WHAT YOU WILL DO: When you reach the records below, output each one exactly.

DATA FOR THIS EXERCISE:

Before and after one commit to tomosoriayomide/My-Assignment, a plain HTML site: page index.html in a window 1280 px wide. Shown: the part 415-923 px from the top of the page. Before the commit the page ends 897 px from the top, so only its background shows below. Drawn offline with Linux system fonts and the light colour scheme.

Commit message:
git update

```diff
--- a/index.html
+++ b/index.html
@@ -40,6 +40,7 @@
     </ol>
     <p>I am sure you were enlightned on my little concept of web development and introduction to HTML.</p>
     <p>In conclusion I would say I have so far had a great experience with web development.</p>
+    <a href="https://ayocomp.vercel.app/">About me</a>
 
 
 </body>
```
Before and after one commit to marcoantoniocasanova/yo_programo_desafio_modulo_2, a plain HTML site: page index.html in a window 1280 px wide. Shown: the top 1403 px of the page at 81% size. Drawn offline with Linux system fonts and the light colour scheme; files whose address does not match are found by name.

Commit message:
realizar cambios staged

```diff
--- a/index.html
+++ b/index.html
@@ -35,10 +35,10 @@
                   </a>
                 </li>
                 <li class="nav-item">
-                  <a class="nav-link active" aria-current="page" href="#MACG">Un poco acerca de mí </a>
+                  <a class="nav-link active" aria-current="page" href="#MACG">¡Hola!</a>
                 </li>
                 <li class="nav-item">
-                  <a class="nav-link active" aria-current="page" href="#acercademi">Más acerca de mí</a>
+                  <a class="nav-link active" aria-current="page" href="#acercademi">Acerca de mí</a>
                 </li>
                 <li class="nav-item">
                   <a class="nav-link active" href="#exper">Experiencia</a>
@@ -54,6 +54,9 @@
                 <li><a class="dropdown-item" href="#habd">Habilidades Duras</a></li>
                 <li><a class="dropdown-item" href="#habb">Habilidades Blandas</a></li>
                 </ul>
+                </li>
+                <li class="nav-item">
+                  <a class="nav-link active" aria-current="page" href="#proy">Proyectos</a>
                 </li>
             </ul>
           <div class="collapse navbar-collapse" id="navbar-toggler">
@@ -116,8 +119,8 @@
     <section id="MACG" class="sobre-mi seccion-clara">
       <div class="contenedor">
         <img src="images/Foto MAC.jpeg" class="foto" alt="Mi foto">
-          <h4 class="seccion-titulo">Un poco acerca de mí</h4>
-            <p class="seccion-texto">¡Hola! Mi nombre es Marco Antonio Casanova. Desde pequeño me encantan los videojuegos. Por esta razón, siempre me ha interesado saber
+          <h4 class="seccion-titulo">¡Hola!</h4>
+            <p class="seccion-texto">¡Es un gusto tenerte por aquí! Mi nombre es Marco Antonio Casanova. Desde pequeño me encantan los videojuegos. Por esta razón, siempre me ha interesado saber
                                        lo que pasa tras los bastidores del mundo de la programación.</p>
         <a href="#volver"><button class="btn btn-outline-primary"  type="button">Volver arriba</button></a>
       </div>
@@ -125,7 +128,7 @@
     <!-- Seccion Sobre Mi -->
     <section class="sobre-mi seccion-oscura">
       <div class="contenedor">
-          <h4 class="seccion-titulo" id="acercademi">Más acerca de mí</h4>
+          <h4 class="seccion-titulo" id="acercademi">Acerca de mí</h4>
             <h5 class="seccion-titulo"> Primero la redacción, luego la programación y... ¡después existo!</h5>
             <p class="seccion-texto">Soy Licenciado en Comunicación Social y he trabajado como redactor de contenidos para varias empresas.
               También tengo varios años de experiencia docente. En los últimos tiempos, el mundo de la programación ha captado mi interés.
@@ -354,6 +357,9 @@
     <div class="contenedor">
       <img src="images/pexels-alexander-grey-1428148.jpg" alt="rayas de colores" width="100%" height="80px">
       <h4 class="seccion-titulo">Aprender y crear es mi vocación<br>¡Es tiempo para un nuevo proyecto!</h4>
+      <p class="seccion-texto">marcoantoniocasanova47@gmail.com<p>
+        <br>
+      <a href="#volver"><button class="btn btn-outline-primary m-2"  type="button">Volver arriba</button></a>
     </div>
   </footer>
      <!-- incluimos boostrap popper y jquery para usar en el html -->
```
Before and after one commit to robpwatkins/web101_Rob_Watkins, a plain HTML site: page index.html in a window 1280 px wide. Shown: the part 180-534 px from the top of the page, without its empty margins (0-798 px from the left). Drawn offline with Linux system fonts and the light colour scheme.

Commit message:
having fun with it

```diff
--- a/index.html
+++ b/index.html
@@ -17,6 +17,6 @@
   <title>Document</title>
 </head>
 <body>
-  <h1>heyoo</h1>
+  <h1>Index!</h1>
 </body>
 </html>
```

WORKED SOLUTION:
Before and after one commit to tomosoriayomide/My-Assignment, a plain HTML site: page index.html in a window 1280 px wide. Shown: the part 415-923 px from the top of the page. Before the commit the page ends 897 px from the top, so only its background shows below. Drawn offline with Linux system fonts and the light colour scheme.

Commit message:
git update

```diff
--- a/index.html
+++ b/index.html
@@ -40,6 +40,7 @@
     </ol>
     <p>I am sure you were enlightned on my little concept of web development and introduction to HTML.</p>
     <p>In conclusion I would say I have so far had a great experience with web development.</p>
+    <a href="https://ayocomp.vercel.app/">About me</a>
 
 
 </body>
```
Before and after one commit to marcoantoniocasanova/yo_programo_desafio_modulo_2, a plain HTML site: page index.html in a window 1280 px wide. Shown: the top 1403 px of the page at 81% size. Drawn offline with Linux system fonts and the light colour scheme; files whose address does not match are found by name.

Commit message:
realizar cambios staged

```diff
--- a/index.html
+++ b/index.html
@@ -35,10 +35,10 @@
                   </a>
                 </li>
                 <li class="nav-item">
-                  <a class="nav-link active" aria-current="page" href="#MACG">Un poco acerca de mí </a>
+                  <a class="nav-link active" aria-current="page" href="#MACG">¡Hola!</a>
                 </li>
                 <li class="nav-item">
-                  <a class="nav-link active" aria-current="page" href="#acercademi">Más acerca de mí</a>
+                  <a class="nav-link active" aria-current="page" href="#acercademi">Acerca de mí</a>
                 </li>
                 <li class="nav-item">
                   <a class="nav-link active" href="#exper">Experiencia</a>
@@ -54,6 +54,9 @@
                 <li><a class="dropdown-item" href="#habd">Habilidades Duras</a></li>
                 <li><a class="dropdown-item" href="#habb">Habilidades Blandas</a></li>
                 </ul>
+                </li>
+                <li class="nav-item">
+                  <a class="nav-link active" aria-current="page" href="#proy">Proyectos</a>
                 </li>
             </ul>
           <div class="collapse navbar-collapse" id="navbar-toggler">
@@ -116,8 +119,8 @@
     <section id="MACG" class="sobre-mi seccion-clara">
       <div class="contenedor">
         <img src="images/Foto MAC.jpeg" class="foto" alt="Mi foto">
-          <h4 class="seccion-titulo">Un poco acerca de mí</h4>
-            <p class="seccion-texto">¡Hola! Mi nombre es Marco Antonio Casanova. Desde pequeño me encantan los videojuegos. Por esta razón, siempre me ha interesado saber
+          <h4 class="seccion-titulo">¡Hola!</h4>
+            <p class="seccion-texto">¡Es un gusto tenerte por aquí! Mi nombre es Marco Antonio Casanova. Desde pequeño me encantan los videojuegos. Por esta razón, siempre me ha interesado saber
                                        lo que pasa tras los bastidores del mundo de la programación.</p>
         <a href="#volver"><button class="btn btn-outline-primary"  type="button">Volver arriba</button></a>
       </div>
@@ -125,7 +128,7 @@
     <!-- Seccion Sobre Mi -->
     <section class="sobre-mi seccion-oscura">
       <div class="contenedor">
-          <h4 class="seccion-titulo" id="acercademi">Más acerca de mí</h4>
+          <h4 class="seccion-titulo" id="acercademi">Acerca de mí</h4>
             <h5 class="seccion-titulo"> Primero la redacción, luego la programación y... ¡después existo!</h5>
             <p class="seccion-texto">Soy Licenciado en Comunicación Social y he trabajado como redactor de contenidos para varias empresas.
               También tengo varios años de experiencia docente. En los últimos tiempos, el mundo de la programación ha captado mi interés.
@@ -354,6 +357,9 @@
     <div class="contenedor">
       <img src="images/pexels-alexander-grey-1428148.jpg" alt="rayas de colores" width="100%" height="80px">
       <h4 class="seccion-titulo">Aprender y crear es mi vocación<br>¡Es tiempo para un nuevo proyecto!</h4>
+      <p class="seccion-texto">marcoantoniocasanova47@gmail.com<p>
+        <br>
+      <a href="#volver"><button class="btn btn-outline-primary m-2"  type="button">Volver arriba</button></a>
     </div>
   </footer>
      <!-- incluimos boostrap popper y jquery para usar en el html -->
```
Before and after one commit to robpwatkins/web101_Rob_Watkins, a plain HTML site: page index.html in a window 1280 px wide. Shown: the part 180-534 px from the top of the page, without its empty margins (0-798 px from the left). Drawn offline with Linux system fonts and the light colour scheme.

Commit message:
having fun with it

```diff
--- a/index.html
+++ b/index.html
@@ -17,6 +17,6 @@
   <title>Document</title>
 </head>
 <body>
-  <h1>heyoo</h1>
+  <h1>Index!</h1>
 </body>
 </html>
```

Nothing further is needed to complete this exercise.